Vet practices must lead from the front in responsible portrayal of animals in marketing, say leading veterinary organisations
4 December 2018
The British Veterinary Association (BVA) is calling on advertisers as well as veterinary practices to give full thought to the way in which animals are depicted in their marketing and communications in order to encourage responsible pet ownership and positive animal health and welfare outcomes.
Eight in ten vets in the UK (83%) say they are concerned about the inappropriate representation of animals in adverts, with dogs, cats and rabbits topping the most-cited species featuring in such ‘bad-ads’, the British Veterinary Association’s (BVA) Autumn 2018 Voice of the Veterinary Profession survey reveals. More than two in five vets (44%) recalled seeing adverts in the past month that featured images of pet animals unable to exhibit normal behaviour, depicted in an unsafe scenario (31%), or shown in an unsuitable environment (24%), among other concerns.
To help advertising companies and veterinary practices promote positive welfare across a range of companion animal species, BVA has launched an authoritative set of pet advertising guidelines today (4 December) with support from members of the Veterinary Animal Welfare Coalition, comprising the British Small Animal Veterinary Association, British Veterinary Zoological Society, British Veterinary Nursing Association, Blue Cross, PDSA, RSPCA and the Scottish SPCA.
BVA’s guidelines, ‘Pets in advertising: A social concern’, identify good practice guidance as well as common mistakes in portraying pets, whether real or cartoon and computer-generated (CGI), across each of the five animal welfare needs set out in the UK Animal Welfare Acts.

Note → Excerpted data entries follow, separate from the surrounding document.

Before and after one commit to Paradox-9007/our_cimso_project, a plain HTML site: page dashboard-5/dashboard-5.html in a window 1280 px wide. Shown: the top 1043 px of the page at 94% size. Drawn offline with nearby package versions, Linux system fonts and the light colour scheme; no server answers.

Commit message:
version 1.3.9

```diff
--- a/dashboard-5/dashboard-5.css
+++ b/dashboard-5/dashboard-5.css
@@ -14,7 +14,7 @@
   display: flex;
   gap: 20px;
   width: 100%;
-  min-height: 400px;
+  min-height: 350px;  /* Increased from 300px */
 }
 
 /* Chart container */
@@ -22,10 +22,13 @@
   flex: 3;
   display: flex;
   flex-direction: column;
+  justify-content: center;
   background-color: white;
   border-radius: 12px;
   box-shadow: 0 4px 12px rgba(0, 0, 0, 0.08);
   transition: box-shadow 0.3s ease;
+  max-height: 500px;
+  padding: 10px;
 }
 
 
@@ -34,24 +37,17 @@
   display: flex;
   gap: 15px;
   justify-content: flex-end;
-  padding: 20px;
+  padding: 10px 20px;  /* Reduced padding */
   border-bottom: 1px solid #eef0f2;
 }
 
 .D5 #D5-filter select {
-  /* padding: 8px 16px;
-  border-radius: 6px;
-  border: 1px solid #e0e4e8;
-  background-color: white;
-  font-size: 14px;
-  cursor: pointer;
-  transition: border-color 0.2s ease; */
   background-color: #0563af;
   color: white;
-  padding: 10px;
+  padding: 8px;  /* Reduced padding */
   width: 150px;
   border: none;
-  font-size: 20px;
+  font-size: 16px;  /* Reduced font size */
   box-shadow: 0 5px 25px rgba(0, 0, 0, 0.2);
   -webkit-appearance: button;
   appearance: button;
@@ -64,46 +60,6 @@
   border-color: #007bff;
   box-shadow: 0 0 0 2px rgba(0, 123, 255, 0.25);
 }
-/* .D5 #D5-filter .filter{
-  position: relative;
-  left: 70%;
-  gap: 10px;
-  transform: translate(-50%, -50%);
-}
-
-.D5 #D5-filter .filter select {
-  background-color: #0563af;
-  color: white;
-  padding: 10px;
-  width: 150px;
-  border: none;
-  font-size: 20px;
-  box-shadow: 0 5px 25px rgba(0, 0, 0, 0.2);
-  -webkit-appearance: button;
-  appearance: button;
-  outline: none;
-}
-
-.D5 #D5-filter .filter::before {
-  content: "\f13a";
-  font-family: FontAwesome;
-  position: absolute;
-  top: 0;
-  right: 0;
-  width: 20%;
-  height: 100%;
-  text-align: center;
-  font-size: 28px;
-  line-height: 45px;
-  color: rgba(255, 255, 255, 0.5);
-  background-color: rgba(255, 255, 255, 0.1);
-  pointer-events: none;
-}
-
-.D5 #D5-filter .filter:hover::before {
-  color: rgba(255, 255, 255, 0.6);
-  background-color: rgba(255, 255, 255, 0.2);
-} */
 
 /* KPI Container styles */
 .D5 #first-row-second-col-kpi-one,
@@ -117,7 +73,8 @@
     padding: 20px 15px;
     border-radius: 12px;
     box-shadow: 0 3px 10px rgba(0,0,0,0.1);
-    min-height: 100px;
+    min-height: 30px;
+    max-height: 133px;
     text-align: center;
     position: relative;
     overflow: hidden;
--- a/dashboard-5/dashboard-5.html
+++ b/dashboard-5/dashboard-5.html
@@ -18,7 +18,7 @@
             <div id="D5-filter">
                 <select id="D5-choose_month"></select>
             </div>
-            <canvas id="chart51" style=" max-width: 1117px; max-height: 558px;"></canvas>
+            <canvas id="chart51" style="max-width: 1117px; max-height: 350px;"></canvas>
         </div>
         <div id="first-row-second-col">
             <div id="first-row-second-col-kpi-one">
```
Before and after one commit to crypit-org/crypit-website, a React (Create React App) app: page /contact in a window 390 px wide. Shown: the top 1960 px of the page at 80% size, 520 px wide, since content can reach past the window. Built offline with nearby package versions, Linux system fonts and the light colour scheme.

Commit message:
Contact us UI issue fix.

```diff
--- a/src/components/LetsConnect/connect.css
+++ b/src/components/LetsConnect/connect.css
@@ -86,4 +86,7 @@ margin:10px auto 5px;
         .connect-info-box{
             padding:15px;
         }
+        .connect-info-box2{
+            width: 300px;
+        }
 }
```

Thus, brachycephalic dogs, cats or rabbits, teacup animals and rabbits shown individually or housed in tiny hutches would all be examples of imagery that should be avoided, unless it is to raise awareness about the specific health or welfare issue being showcased. The guidelines also encourage vets on set to give thought to the way in which animals are depicted, in addition to the health and welfare of the specific animal in their care, and to raise any concerns with the advertisers.
British Veterinary Association President Simon Doherty said:
“Just like television or print adverts created by big brands, any inappropriate use of imagery in our client-facing communications also has the potential to normalise hereditary defects, poor welfare, and inappropriate diet and housing, as well as drive demand for certain breeds with physical and behavioural problems that are not always recognised by the public.
“As an animal welfare focused profession, it is paramount that vets and vet nurses take the lead in ensuring clients are presented with visuals that support responsible pet ownership and positive animal health and welfare outcomes.
“It makes business sense too, as it gives veterinary practices an opportunity to enhance brand image, reputation and client loyalty. At BVA, we’ve been reviewing our own marketing and communication materials to remove any inappropriate depictions of animals, and we’d encourage practices to take the opportunity to do likewise.”
The Veterinary Marketing Association (VMA) has announced that it will be adding BVA’s new pet advertising guidelines for consideration across its judging criteria for all future VMA Annual Awards.
VMA chair Jane Manning said:
“The VMA’s mission is to drive excellence in veterinary marketing, and so it is important that we support BVA’s new pet advertising guidelines which will be introduced for consideration across the judging criteria for all entries to our Annual Awards.
“We want to encourage our colleagues working in veterinary marketing to support BVA’s initiative to promote responsible pet ownership and social concern. Our industry is derived from animal ownership, and so it’s our duty of care to ensure that welfare is a priority in the marketing of veterinary products and services.”
BVA’s survey revealed that the most commonly cited adverts, by more than three-quarters of vets, were those that showed pets with exaggerated features or extreme conformation, such as pugs or Persian cats. BVA’s #BreedtoBreathe campaign this year has highlighted how sustained efforts by the veterinary profession can help, as big brands including Marks & Spencer, HSBC and Lidl have pledged not to use images of flat-faced dogs in ads or on social media in future campaigns.
While BVA is sending out a copy of the guidance to all the big brands it has already engaged with, it is asking vets and vet nurses to contact any brands using animals inappropriately too, to let them know that the veterinary profession is there to help with their decision making. BVA has developed a template letter to aid the profession in reaching out to organisations.
BVA’s pet advertising guidelines and the template letter can be viewed at: www.bva.co.uk/advertising-guidelines/
If you are unsure of any of the guidance set out in this document or have a query that is not addressed, please contact BVA at email@example.com.